A beleaguered small-business owner gets a harmonium and embarks on a romantic journey with a mysterious woman.

Release Year: 2002

Rating: 7.4/10 (60,080 voted)

Critic's Score: 78/100

Director: Paul Thomas Anderson

Stars: Adam Sandler, Emily Watson, Philip Seymour Hoffman

Barry Egan is a small business owner with seven sisters whose abuse has kept him alone and unable to fall in love. When a harmonium and a mysterious woman enter his life, his romantic journey begins.

Adam Sandler - Barry Egan
Jason Andrews - Operator Carter (voice)
Don McManus - Plastic (voice)
Emily Watson - Lena Leonard
Luis Guzmán - Lance
David Schrempf - Customer #1
Seann Conway - Customer #2
Rico Bueno - Rico
Hazel Mailloux - Rhonda
Karen Kilgariff - Anna (voice)
Julie Hermelin - Kathleen
Salvador Curiel - Sal
Jorge Barahona - Jorge
Ernesto Quintero - Ernesto
Julius Steuer - Mechanic

Release Date: 1 November 2002

Filming Locations: Claremont, California, USA

Box Office Details

Budget: $25,000,000 (estimated)

Opening Weekend: $367,203 (USA) (13 October 2002) (5 Screens)

Gross: $24,665,649 (Worldwide)

Technical Specs


Did You Know?

Paul Thomas Anderson first announced that his follow-up to Magnolia would be an Adam Sandler comedy at a press conference at the Cannes Film Festival. The news was greeted with laughter by the assembled press. When "Punch-Drunk Love" eventually played at Cannes, Anderson won the Best Director Palm d'Or.

Crew or equipment visible: While Barry is running away from the brothers from Utah, a shadow of the cameraman is visible on the street.

[first lines]
Barry: Yes, I'm still on hold.
Phone Rep: And what was this?
Barry: I'm looking at your advertisement for the airline promotion and giveaway.
Phone Rep: Ah, the 10 for 1 mile plan...
Barry: Yeah, it's hard to understand, because it says "in addition to". But I can't exactly understand in addition to what?

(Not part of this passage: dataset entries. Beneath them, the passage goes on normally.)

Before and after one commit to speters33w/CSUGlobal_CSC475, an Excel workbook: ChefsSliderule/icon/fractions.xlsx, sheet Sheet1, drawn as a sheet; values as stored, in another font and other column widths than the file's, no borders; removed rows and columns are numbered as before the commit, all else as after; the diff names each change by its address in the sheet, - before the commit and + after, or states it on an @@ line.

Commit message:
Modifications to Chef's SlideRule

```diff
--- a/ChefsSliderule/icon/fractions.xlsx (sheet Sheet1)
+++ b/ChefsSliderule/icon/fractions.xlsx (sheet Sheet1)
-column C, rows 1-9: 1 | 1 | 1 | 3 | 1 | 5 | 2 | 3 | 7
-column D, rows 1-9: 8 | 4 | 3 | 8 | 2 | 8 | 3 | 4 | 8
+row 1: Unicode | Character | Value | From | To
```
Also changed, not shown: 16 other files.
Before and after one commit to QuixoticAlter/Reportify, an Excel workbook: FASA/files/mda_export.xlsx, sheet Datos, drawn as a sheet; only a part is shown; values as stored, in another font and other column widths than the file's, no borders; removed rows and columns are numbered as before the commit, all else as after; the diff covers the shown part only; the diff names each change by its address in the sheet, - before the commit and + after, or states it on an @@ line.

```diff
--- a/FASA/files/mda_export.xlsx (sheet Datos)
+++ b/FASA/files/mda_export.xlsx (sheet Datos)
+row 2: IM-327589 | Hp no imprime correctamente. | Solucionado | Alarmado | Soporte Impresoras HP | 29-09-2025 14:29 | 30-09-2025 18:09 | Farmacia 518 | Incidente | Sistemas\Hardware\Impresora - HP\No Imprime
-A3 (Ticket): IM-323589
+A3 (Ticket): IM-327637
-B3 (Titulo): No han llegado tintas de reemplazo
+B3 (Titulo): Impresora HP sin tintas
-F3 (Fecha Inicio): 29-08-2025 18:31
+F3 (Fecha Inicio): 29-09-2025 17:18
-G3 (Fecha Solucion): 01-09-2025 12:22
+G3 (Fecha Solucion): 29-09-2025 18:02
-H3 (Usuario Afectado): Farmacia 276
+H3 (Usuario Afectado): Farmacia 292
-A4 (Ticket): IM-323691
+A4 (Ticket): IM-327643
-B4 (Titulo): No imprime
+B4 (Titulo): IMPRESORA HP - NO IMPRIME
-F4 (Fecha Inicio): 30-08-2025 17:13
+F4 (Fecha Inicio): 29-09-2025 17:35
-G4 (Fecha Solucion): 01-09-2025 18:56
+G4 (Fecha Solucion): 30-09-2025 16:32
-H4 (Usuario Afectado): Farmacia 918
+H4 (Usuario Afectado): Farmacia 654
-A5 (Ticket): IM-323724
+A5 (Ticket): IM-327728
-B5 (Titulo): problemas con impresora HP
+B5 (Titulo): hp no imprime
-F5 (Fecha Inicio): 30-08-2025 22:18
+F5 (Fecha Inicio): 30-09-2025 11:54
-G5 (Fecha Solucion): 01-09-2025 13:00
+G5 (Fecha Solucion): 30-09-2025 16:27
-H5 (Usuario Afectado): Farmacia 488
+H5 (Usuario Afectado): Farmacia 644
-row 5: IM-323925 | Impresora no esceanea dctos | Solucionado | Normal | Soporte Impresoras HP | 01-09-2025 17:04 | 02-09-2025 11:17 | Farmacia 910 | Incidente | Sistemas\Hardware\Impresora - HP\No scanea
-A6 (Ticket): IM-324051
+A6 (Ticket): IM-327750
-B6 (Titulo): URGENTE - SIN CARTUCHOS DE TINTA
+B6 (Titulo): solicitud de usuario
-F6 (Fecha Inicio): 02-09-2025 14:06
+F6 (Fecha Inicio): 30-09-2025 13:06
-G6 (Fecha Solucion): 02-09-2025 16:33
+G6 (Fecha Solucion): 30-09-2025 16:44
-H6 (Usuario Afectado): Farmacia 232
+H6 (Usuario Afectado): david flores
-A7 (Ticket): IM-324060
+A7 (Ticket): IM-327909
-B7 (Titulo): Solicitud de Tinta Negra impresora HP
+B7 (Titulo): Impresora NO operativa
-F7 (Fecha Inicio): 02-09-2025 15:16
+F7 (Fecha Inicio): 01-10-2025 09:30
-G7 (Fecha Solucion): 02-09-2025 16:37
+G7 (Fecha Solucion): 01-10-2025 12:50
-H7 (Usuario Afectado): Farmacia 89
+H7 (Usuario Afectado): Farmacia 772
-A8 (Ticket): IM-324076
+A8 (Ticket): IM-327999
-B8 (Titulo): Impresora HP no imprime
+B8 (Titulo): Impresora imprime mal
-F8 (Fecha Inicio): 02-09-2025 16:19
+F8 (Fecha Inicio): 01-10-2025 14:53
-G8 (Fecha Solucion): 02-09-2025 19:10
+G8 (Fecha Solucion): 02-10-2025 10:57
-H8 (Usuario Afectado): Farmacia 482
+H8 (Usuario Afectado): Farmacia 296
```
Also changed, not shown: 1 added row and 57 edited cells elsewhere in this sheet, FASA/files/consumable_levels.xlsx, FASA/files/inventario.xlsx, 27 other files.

Because there's actually nothing to add to.
Phone Rep: I think that's a typo then.h
Barry: Okay, so just to clarify - I'm sorry - 10 purchases of any of your healthy choice products equals 500 miles, and with the coupon, the same purchase would value 1000 miles?
Phone Rep: That's it.
Barry: Well, do you realize that the monetary value of this promotion and the prizes is potentially worth more than the purchases?

User Review

Wow, I never *felt* a movie before


One of my old English teachers once asked us about a book, "Did you all like the book? I'm not asking whether you enjoyed it; I don't care. I want to know if you liked it." She was making an important distinction.

I remembered that as I watched Punch-Drunk Love. It's very unusual. The film is set in L.A., but you don't see much scenery indicating that. You see unpleasant things. Adam Sandler's office is long and empty: just seeing him sitting at his desk assaults you with a feeling of loneliness (not because of any sappy music--but because of the set and the camera work). He walks out into a never-ending warehouse; it feels empty, brutal. He exits the warehouse and you see another unending sight: the row of garage-like doors of all the other warehouses. It feels like it lasts forever, this row of doors, and when Adam gets to the end of it, he looks out onto a long, straight, industrial, empty street. It looks HORRIBLE, but why? Nothing is happening on the street, there are no gruesome sights, no particular signs of squalor or anything, and yet you feel repulsed, hopeless, alone. Then, out of the distance, a car whizzes by, nothing unusual, but it feels abrasive. With no relation at all to the plot, just as it appears, this car hits something and explodes, its remains slide off into the distance and you see nothing more of it. It's trivial. But you feel like the movie is being hostile toward YOU, the viewer.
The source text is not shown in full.